§ **Problem description**
From the top of the entries, reproduce each line exactly, stopping after the line that contains "rearranged app page, added more strings". Omit pictures.

§ **Source data**
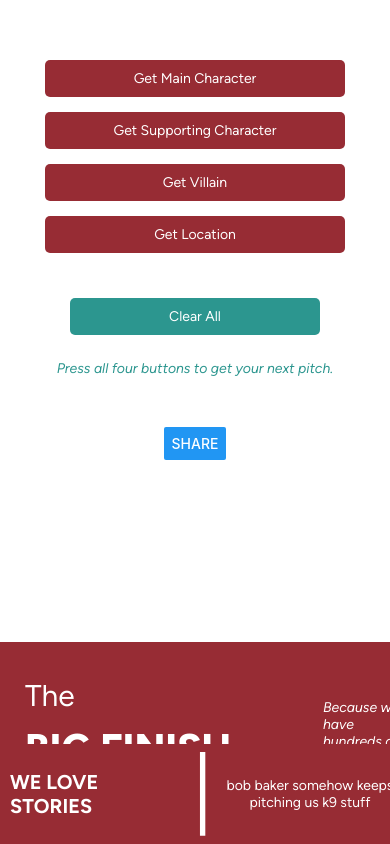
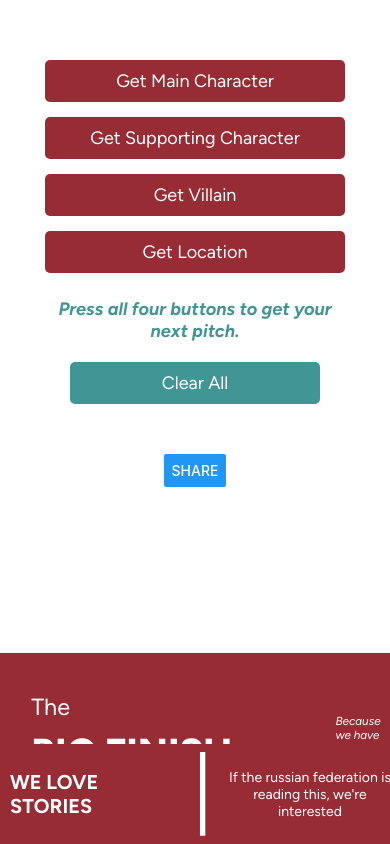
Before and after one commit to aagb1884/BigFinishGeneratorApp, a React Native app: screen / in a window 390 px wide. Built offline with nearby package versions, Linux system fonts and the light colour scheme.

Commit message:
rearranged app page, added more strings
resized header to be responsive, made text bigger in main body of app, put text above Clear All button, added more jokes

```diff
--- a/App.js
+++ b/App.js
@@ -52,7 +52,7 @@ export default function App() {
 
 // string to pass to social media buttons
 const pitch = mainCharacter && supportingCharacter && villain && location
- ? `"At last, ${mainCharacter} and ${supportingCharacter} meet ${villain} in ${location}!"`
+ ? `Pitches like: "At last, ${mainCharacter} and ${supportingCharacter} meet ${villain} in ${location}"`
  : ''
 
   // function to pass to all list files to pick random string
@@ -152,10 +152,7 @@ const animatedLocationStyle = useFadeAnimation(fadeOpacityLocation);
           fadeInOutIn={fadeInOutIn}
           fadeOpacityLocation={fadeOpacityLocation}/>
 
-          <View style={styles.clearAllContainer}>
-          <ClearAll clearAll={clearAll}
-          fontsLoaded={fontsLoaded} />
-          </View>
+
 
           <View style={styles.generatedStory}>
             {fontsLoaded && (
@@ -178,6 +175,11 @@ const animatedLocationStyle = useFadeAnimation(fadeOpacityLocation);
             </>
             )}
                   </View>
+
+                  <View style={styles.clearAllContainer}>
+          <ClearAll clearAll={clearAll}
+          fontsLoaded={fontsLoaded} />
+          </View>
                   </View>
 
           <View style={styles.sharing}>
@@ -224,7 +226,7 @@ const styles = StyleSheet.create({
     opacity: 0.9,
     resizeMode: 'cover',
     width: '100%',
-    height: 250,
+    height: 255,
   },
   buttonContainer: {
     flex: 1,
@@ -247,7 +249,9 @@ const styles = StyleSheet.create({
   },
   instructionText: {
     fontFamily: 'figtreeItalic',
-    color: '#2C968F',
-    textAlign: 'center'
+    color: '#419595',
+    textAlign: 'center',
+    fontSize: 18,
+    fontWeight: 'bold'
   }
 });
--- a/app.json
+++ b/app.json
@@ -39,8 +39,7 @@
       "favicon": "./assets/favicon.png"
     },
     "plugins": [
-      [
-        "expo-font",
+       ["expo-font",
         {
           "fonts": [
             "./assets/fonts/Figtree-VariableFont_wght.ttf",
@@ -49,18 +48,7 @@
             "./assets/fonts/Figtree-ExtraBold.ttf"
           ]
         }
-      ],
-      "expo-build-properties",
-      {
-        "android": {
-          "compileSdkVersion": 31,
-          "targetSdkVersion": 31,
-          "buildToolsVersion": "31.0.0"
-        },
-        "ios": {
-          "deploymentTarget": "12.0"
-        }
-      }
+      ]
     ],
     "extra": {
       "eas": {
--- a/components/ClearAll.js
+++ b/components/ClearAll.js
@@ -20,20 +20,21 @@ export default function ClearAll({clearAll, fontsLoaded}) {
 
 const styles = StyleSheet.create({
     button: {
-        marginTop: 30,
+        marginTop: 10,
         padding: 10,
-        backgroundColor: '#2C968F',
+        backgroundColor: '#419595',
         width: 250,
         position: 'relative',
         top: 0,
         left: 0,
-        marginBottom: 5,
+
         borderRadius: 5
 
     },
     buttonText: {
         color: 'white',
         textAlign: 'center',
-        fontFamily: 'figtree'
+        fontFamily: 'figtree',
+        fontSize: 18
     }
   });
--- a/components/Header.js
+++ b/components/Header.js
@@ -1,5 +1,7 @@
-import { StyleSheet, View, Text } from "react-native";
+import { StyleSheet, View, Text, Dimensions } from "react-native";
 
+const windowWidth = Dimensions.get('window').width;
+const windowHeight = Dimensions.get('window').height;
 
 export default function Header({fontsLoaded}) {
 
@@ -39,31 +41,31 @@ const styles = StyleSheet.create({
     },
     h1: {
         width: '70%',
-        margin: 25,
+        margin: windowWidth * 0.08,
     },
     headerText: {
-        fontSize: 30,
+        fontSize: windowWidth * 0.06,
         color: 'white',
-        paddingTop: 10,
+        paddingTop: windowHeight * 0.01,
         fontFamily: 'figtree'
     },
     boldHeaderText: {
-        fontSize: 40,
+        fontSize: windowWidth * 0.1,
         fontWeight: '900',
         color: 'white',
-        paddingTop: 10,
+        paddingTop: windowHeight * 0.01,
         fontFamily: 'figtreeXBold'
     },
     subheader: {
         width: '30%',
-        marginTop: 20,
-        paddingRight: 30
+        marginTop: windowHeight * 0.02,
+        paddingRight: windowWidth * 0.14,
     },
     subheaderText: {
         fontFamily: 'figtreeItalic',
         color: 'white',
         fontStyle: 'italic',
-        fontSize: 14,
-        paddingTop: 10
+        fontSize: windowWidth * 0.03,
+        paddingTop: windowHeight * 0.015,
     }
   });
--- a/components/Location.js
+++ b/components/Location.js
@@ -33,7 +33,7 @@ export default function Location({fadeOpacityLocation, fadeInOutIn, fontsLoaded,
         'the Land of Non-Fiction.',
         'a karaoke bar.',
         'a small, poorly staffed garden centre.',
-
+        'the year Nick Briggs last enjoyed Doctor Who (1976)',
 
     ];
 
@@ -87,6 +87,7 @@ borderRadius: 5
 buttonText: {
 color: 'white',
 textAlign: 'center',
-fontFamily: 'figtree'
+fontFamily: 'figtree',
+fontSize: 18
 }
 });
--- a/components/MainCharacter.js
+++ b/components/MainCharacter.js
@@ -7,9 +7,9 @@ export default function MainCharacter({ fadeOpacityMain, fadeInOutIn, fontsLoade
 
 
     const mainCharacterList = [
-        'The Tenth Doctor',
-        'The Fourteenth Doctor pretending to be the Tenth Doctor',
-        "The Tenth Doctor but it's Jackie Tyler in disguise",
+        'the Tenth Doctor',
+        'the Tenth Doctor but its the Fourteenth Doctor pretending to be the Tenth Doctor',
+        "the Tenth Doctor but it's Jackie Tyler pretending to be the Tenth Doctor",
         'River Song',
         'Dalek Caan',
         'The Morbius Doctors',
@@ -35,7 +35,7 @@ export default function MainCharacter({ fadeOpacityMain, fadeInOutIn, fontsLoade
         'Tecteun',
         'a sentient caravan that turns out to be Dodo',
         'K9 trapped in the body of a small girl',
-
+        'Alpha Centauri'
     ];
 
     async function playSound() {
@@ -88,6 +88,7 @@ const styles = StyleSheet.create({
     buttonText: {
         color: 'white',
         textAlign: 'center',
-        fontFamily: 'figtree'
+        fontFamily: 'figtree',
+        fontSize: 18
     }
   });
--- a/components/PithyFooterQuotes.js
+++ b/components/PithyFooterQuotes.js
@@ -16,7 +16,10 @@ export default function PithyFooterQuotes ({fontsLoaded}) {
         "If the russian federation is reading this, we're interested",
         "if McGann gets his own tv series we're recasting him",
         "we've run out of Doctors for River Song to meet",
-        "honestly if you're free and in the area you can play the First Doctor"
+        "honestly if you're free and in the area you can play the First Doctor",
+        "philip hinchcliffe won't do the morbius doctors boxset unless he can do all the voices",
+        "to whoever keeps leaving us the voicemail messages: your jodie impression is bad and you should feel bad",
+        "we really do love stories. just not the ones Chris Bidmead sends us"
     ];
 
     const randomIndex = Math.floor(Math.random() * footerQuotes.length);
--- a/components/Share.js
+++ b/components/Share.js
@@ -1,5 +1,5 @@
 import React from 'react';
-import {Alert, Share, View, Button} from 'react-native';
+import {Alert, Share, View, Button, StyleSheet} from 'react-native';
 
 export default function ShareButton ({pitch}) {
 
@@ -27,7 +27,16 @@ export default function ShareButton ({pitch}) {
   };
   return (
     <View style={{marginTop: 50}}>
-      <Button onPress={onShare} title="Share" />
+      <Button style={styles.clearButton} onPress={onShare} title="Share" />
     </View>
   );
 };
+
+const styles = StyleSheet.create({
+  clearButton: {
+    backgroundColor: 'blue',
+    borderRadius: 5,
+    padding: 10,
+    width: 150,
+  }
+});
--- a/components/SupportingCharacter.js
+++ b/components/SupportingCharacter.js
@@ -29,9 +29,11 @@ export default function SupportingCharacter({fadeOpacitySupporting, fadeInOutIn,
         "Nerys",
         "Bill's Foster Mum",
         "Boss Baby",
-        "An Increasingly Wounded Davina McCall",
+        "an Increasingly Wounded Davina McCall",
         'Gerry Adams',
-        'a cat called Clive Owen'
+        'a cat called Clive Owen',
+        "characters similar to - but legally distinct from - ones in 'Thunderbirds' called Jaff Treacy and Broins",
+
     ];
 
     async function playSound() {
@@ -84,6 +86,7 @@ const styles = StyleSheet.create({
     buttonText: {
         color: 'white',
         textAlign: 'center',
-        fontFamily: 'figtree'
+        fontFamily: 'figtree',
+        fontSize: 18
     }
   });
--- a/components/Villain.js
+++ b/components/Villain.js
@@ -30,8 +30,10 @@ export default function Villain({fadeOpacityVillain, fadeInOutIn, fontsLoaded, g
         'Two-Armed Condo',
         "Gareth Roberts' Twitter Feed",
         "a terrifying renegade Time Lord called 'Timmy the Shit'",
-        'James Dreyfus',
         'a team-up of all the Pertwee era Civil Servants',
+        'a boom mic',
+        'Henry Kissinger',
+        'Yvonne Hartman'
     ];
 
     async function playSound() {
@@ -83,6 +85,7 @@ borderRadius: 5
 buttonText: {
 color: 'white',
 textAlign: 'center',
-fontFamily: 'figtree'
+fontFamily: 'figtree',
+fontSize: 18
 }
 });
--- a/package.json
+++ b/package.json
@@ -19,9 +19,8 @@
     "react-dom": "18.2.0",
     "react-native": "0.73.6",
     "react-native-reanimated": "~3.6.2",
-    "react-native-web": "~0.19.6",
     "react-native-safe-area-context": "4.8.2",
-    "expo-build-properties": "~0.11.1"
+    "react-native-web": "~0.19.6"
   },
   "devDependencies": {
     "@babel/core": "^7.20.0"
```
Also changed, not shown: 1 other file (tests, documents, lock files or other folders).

§ **Answer space**
Before and after one commit to aagb1884/BigFinishGeneratorApp, a React Native app: screen / in a window 390 px wide. Built offline with nearby package versions, Linux system fonts and the light colour scheme.

Commit message:
rearranged app page, added more strings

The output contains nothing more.